__BRIEF__
Copy each line of the data below in which the word "datos" can be found.

[Opening DATASET CONTENT section]

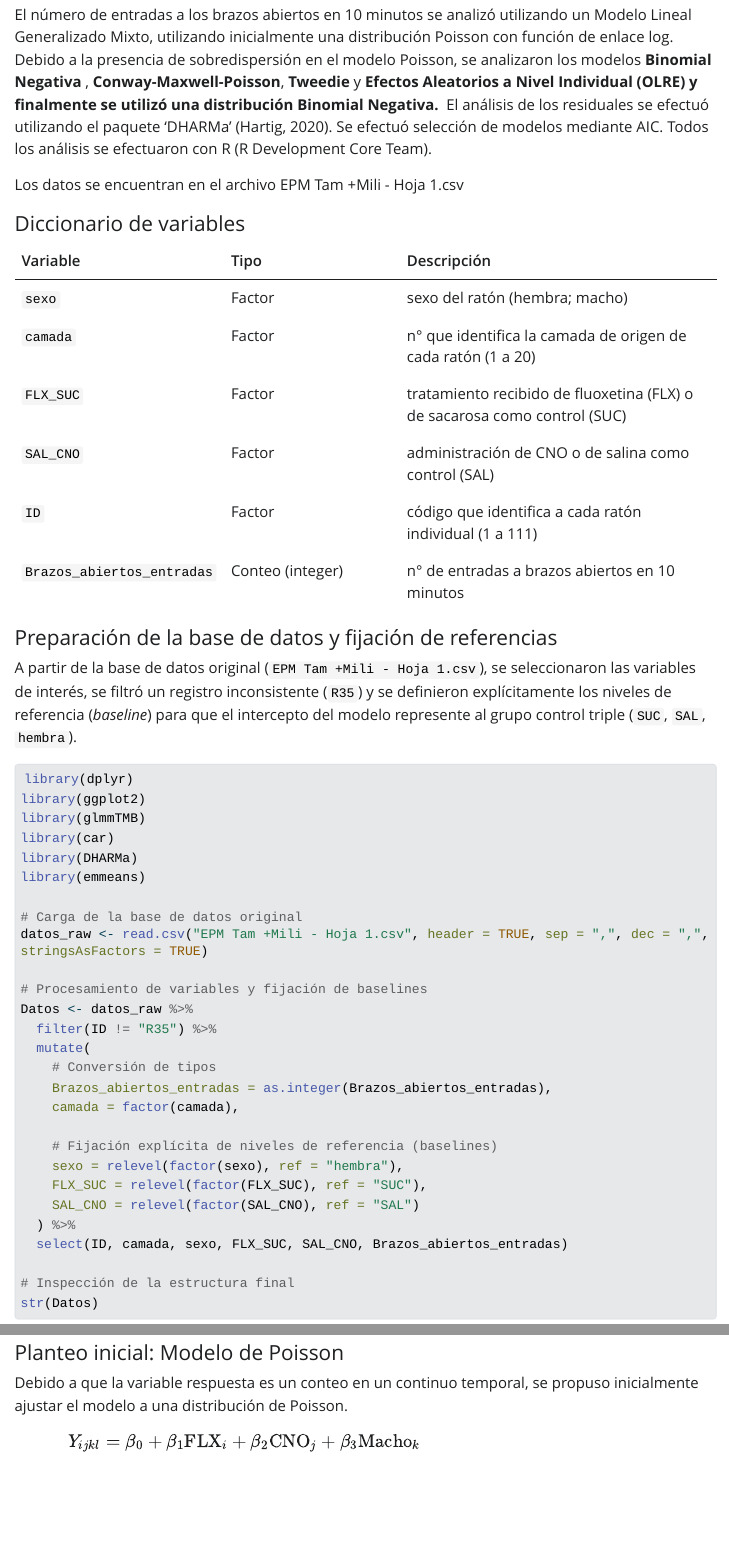
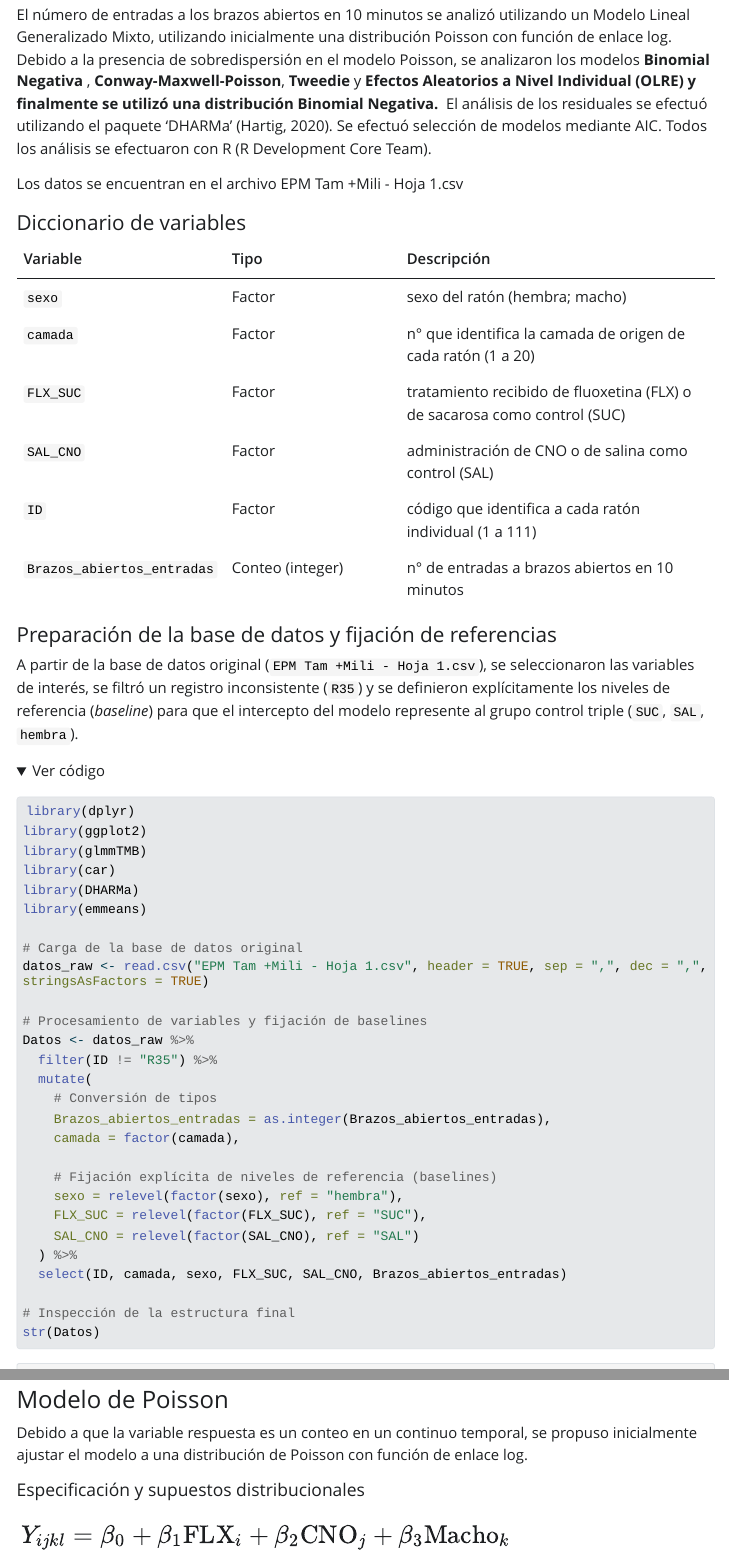
Before and after one commit to mmalbarran/Biome2_TPfinal, a Quarto document (TP_Final_BIOME2_Informe.qmd): the page in a window 1100 px wide, from 2220 px down before the commit and from 2210 px down after it, so that both start at the same text, and a second part further down, joined at a grey line. The pictures show the output file TP_Final_BIOME2_Informe.html that the author committed with the source, opened offline; folded parts are opened; Quarto's library style sheets are replaced by a plain one without menus; long lines of code are wrapped.

Commit message:
Cambié "analisis de datos" por "MOdelo Poisson", puse de subtitulo "Especificacion y suspuestos distirbucionales" y puse la formula un poco mas grande, ademas añadi algo super genial de que se despliegue el codigo si estan interesados en verlo, cuando corran el Render lo veran, me parecio muy genial (Todo esto lo hice siguiendo el quarto de Adriana de Poisson)

````diff
--- a/TP_Final_BIOME2_Informe.qmd
+++ b/TP_Final_BIOME2_Informe.qmd
@@ -64,6 +64,9 @@ A partir de la base de datos original (`EPM Tam +Mili - Hoja 1.csv`), se selecci
 ```{r}
 #| label: preparacion-datos
 #| warning: false
+#| message: false
+#| code-fold: true
+#| code-summary: "Ver código"
 
 library(dplyr)
 library(ggplot2)
@@ -177,13 +186,13 @@ p5
 
 ```
 
-### Análisis estadístico
+### Modelo de Poisson
 
-#### Planteo inicial: Modelo de Poisson
+Debido a que la variable respuesta es un conteo en un continuo temporal, se propuso inicialmente ajustar el modelo a una distribución de Poisson con función de enlace log.
 
-Debido a que la variable respuesta es un conteo en un continuo temporal, se propuso inicialmente ajustar el modelo a una distribución de Poisson.
+##### Especificación y supuestos distribucionales
 
-$$\begin{aligned}
+#### $$\begin{aligned}
 Y_{ijkl} = {} & \beta_0 + \beta_1 \text{FLX}_i + \beta_2 \text{CNO}_j + \beta_3 \text{Macho}_k \\
 & + \beta_4 (\text{FLX} \times \text{CNO})_{ij} + \beta_5 (\text{FLX} \times \text{Macho})_{ik} + \beta_6 (\text{CNO} \times \text{Macho})_{jk} \\
 & + \beta_7 (\text{FLX} \times \text{CNO} \times \text{Macho})_{ijk} + C_l
````
Also changed, not shown: TP_Final_BIOME2_Informe.html, TP_Final_BIOME2_Informe.qmd (12 more changed lines).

[Closing DATASET CONTENT section]

__ANSWER TO THIS PROBLEM__
Cambié "analisis de datos" por "MOdelo Poisson", puse de subtitulo "Especificacion y suspuestos distirbucionales" y puse la formula un poco mas grande, ademas añadi algo super genial de que se despliegue el codigo si estan interesados en verlo, cuando corran el Render lo veran, me parecio muy genial (Todo esto lo hice siguiendo el quarto de Adriana de Poisson)
@@ -64,6 +64,9 @@ A partir de la base de datos original (`EPM Tam +Mili - Hoja 1.csv`), se selecci
 #| label: preparacion-datos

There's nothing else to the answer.